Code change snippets
------
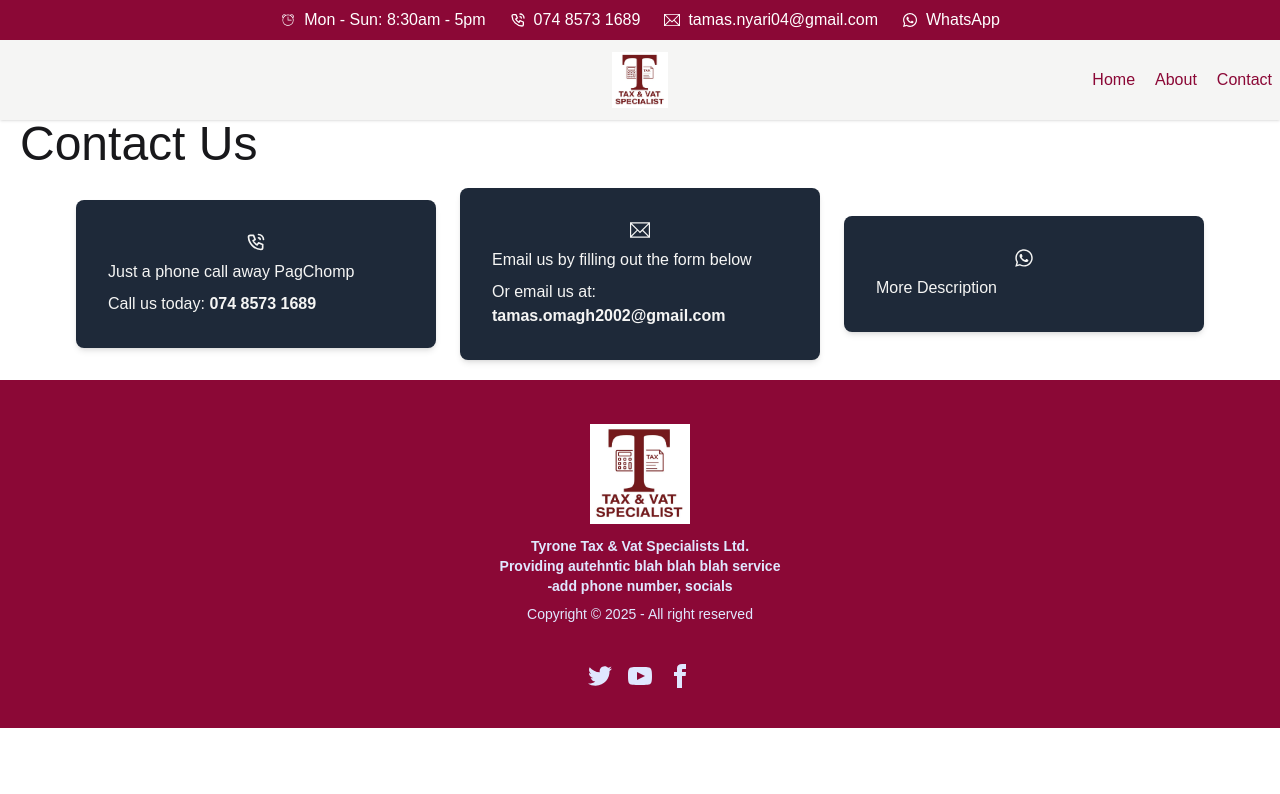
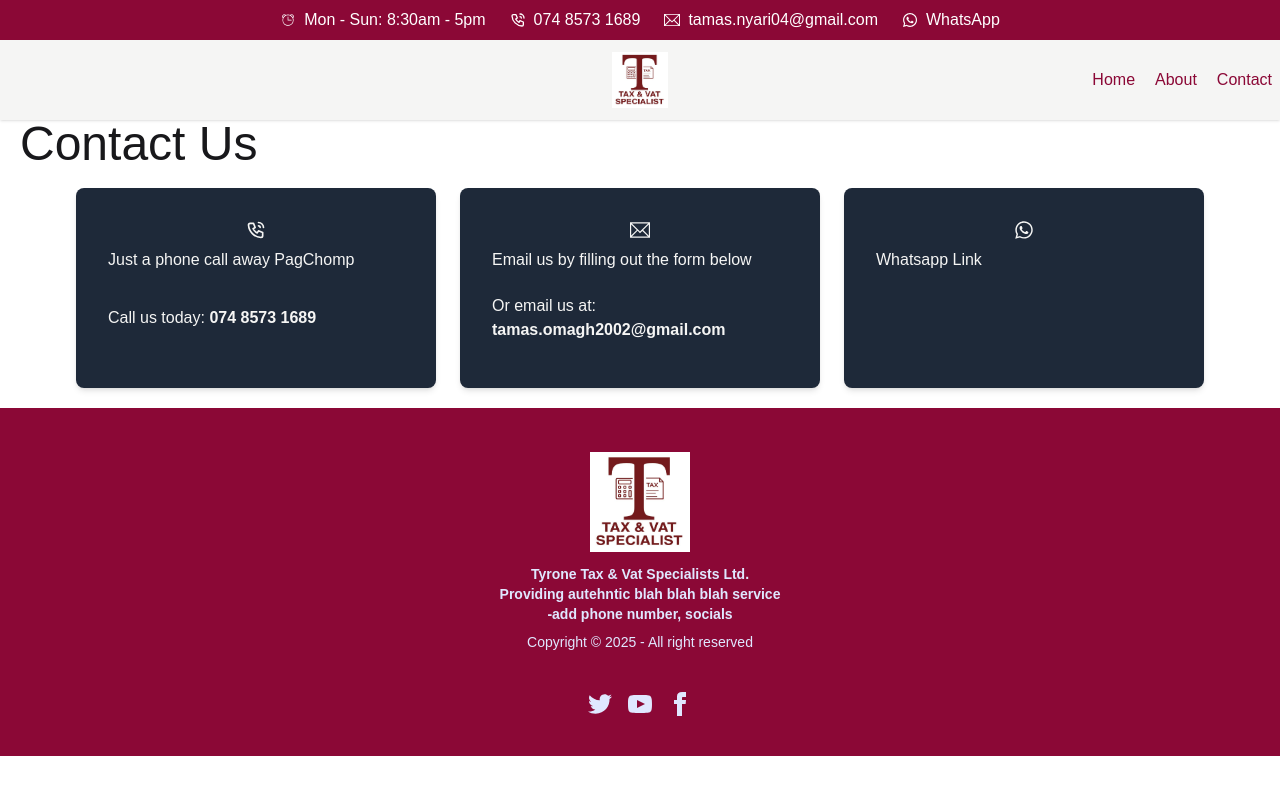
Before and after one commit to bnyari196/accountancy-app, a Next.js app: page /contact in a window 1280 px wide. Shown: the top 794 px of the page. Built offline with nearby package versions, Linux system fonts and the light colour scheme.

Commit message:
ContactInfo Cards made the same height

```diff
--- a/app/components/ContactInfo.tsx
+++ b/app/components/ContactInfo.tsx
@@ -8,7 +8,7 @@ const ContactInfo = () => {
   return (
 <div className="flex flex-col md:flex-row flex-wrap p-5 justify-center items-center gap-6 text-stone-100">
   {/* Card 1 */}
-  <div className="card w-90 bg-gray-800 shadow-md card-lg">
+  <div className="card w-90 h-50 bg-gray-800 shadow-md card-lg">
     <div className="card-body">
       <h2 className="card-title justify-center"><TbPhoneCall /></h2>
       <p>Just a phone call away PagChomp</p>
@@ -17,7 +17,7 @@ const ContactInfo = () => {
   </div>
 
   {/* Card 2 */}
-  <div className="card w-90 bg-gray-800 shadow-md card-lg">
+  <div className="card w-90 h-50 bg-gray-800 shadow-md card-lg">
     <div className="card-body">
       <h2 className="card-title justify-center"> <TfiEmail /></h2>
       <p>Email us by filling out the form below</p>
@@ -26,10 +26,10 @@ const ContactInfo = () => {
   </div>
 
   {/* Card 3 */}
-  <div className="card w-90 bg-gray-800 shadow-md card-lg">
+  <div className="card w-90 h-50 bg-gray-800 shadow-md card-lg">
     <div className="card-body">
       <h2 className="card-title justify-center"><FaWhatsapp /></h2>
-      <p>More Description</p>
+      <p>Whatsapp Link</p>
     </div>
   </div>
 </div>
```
------
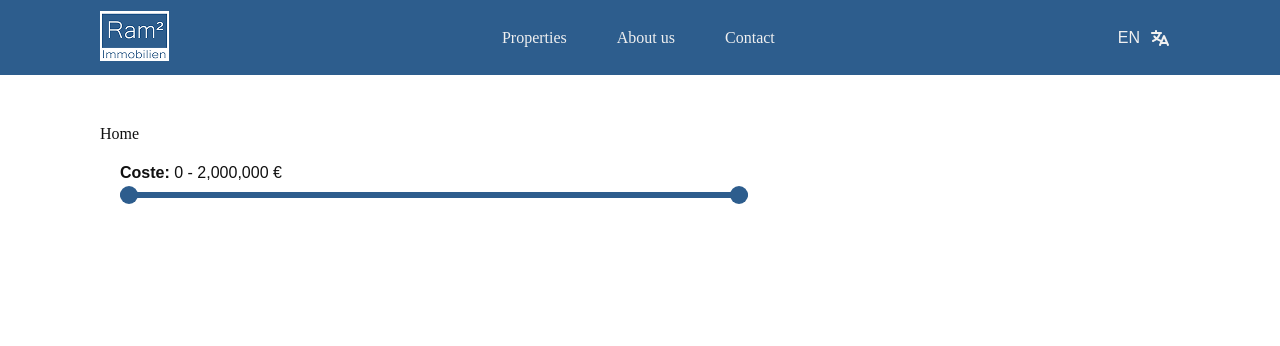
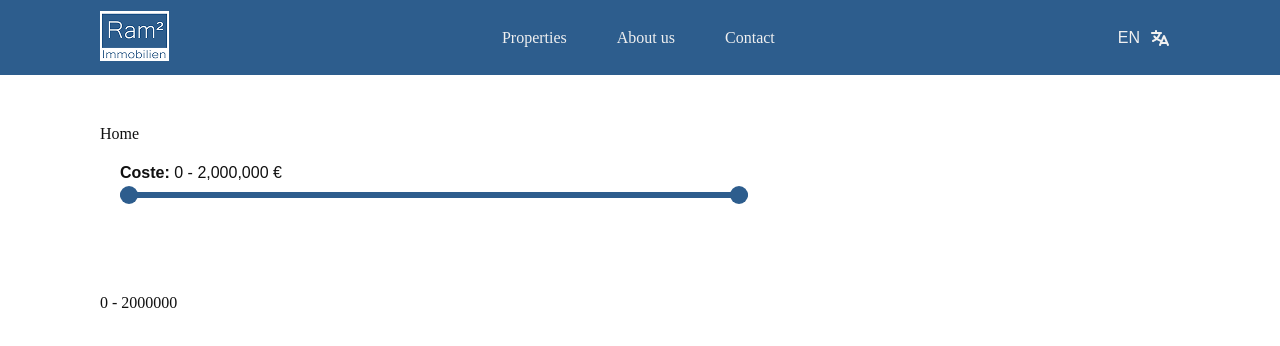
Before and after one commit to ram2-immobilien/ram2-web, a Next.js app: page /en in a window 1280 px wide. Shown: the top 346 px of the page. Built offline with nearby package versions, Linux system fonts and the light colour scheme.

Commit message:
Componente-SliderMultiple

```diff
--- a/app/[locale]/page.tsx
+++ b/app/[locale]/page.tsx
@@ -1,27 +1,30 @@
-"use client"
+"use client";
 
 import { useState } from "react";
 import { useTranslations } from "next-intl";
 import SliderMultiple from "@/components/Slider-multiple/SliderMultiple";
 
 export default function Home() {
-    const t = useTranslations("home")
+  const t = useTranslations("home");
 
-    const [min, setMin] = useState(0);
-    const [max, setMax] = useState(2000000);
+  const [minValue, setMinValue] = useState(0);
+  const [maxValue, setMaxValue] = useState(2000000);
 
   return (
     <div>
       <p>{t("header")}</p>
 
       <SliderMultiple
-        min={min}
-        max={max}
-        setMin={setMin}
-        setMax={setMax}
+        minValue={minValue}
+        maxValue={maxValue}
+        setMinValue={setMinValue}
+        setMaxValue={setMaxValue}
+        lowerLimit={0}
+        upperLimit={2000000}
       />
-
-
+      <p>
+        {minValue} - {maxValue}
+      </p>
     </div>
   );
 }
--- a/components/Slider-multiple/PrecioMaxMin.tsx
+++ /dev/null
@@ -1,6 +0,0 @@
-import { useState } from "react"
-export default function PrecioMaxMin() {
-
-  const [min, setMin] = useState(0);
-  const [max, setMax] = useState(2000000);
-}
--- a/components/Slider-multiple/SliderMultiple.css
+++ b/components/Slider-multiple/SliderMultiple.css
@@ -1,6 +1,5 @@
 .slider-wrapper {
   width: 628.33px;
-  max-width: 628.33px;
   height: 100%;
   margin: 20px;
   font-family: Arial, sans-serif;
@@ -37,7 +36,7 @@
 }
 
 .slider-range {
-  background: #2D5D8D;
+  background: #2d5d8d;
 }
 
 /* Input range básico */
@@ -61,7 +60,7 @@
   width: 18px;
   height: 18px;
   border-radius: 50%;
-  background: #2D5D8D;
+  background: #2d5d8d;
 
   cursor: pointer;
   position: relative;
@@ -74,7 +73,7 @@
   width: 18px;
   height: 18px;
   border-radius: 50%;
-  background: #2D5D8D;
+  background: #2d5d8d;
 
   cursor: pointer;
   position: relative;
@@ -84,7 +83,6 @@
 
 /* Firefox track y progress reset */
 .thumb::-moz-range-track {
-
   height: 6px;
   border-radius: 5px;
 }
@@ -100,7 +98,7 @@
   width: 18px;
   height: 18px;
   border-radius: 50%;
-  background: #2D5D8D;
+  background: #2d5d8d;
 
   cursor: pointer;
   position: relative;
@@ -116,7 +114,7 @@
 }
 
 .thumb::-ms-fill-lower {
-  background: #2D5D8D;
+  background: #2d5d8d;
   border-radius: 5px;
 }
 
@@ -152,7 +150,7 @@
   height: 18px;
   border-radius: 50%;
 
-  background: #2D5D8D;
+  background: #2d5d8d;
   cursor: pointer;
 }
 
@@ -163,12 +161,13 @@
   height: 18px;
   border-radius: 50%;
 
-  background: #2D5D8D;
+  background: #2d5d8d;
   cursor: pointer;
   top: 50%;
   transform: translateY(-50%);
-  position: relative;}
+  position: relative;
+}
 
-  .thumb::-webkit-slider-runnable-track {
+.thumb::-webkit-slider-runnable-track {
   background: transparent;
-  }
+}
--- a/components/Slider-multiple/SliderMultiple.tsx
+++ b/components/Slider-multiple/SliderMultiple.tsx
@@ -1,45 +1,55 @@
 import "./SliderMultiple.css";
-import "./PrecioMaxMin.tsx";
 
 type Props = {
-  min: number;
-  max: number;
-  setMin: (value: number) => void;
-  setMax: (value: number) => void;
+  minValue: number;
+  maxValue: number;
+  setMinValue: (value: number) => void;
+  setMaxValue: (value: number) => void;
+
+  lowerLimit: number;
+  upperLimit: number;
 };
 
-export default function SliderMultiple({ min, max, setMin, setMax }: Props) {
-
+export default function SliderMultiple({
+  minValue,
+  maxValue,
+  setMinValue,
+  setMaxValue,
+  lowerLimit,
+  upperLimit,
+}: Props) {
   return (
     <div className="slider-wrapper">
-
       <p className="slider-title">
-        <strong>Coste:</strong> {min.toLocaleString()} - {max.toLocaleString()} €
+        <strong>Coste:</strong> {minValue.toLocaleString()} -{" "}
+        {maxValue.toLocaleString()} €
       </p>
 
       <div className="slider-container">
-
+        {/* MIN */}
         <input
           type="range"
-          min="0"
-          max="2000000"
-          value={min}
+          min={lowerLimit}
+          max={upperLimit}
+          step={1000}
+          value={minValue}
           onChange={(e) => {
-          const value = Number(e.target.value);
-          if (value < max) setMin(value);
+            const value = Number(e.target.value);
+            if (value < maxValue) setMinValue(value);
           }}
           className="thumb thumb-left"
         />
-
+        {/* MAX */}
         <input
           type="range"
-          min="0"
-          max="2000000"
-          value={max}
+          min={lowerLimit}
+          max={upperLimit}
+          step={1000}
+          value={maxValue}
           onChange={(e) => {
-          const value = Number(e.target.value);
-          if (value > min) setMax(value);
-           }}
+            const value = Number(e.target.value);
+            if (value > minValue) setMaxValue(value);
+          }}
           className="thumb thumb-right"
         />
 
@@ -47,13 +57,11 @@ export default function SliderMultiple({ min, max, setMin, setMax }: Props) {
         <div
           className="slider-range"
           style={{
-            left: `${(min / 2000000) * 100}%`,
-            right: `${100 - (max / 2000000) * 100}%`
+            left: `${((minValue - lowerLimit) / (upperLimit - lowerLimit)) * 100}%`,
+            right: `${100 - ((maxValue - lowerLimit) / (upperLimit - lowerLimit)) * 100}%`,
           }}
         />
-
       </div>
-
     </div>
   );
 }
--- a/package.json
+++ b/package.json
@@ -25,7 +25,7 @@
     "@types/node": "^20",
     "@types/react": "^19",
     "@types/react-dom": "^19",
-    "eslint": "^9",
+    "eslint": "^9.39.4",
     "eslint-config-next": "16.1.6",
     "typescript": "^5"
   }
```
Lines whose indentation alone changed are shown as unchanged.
------
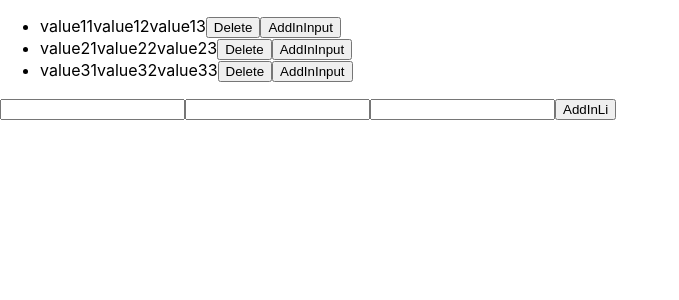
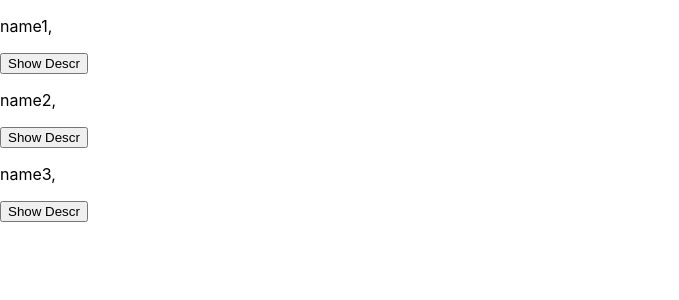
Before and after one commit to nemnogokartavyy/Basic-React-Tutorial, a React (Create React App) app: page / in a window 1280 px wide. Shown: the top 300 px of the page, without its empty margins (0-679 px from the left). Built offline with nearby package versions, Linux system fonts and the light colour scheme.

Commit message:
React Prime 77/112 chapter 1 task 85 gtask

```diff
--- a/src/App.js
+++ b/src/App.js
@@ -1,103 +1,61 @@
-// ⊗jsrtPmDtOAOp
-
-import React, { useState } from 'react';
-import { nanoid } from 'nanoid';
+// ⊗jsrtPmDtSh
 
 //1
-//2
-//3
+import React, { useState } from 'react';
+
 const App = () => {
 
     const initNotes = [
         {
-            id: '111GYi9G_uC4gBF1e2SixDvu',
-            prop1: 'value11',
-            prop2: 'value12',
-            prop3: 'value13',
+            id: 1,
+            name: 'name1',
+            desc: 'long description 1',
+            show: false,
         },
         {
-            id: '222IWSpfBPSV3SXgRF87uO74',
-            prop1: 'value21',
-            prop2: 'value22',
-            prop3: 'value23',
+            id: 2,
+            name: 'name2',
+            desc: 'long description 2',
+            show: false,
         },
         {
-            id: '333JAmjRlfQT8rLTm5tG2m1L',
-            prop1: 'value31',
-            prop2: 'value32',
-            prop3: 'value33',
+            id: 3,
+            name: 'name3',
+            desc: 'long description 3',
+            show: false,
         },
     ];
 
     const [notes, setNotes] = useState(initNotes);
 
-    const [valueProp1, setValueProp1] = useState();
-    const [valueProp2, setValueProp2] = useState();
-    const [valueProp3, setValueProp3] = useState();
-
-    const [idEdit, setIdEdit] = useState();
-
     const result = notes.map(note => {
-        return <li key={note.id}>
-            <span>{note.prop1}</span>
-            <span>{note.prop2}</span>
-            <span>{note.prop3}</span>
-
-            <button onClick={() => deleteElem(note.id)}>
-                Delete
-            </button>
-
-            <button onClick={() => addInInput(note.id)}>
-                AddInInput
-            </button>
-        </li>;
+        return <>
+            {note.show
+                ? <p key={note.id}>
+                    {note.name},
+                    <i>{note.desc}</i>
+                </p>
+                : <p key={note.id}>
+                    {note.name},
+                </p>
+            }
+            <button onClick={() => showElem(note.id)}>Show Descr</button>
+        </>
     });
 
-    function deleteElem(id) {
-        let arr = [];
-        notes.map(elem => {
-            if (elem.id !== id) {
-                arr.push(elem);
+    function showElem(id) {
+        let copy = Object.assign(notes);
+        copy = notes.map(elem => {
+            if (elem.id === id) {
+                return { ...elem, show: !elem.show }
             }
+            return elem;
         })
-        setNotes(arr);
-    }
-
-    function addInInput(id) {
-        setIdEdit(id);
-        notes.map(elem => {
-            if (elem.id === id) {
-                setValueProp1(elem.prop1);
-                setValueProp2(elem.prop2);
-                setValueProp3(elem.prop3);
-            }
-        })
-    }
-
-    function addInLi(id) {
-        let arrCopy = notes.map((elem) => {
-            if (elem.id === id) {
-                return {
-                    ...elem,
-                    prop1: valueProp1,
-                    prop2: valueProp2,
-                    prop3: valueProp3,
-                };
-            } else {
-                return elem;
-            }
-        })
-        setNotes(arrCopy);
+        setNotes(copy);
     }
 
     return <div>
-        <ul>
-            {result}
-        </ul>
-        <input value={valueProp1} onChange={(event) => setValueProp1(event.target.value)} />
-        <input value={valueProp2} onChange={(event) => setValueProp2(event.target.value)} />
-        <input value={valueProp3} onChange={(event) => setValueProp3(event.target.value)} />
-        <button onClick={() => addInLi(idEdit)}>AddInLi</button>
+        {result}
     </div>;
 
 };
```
------
Every line in the entries above that has the word "long" should be identified and copied.

*Solution to this problem*.
+            desc: 'long description 1',
+            desc: 'long description 2',
+            desc: 'long description 3',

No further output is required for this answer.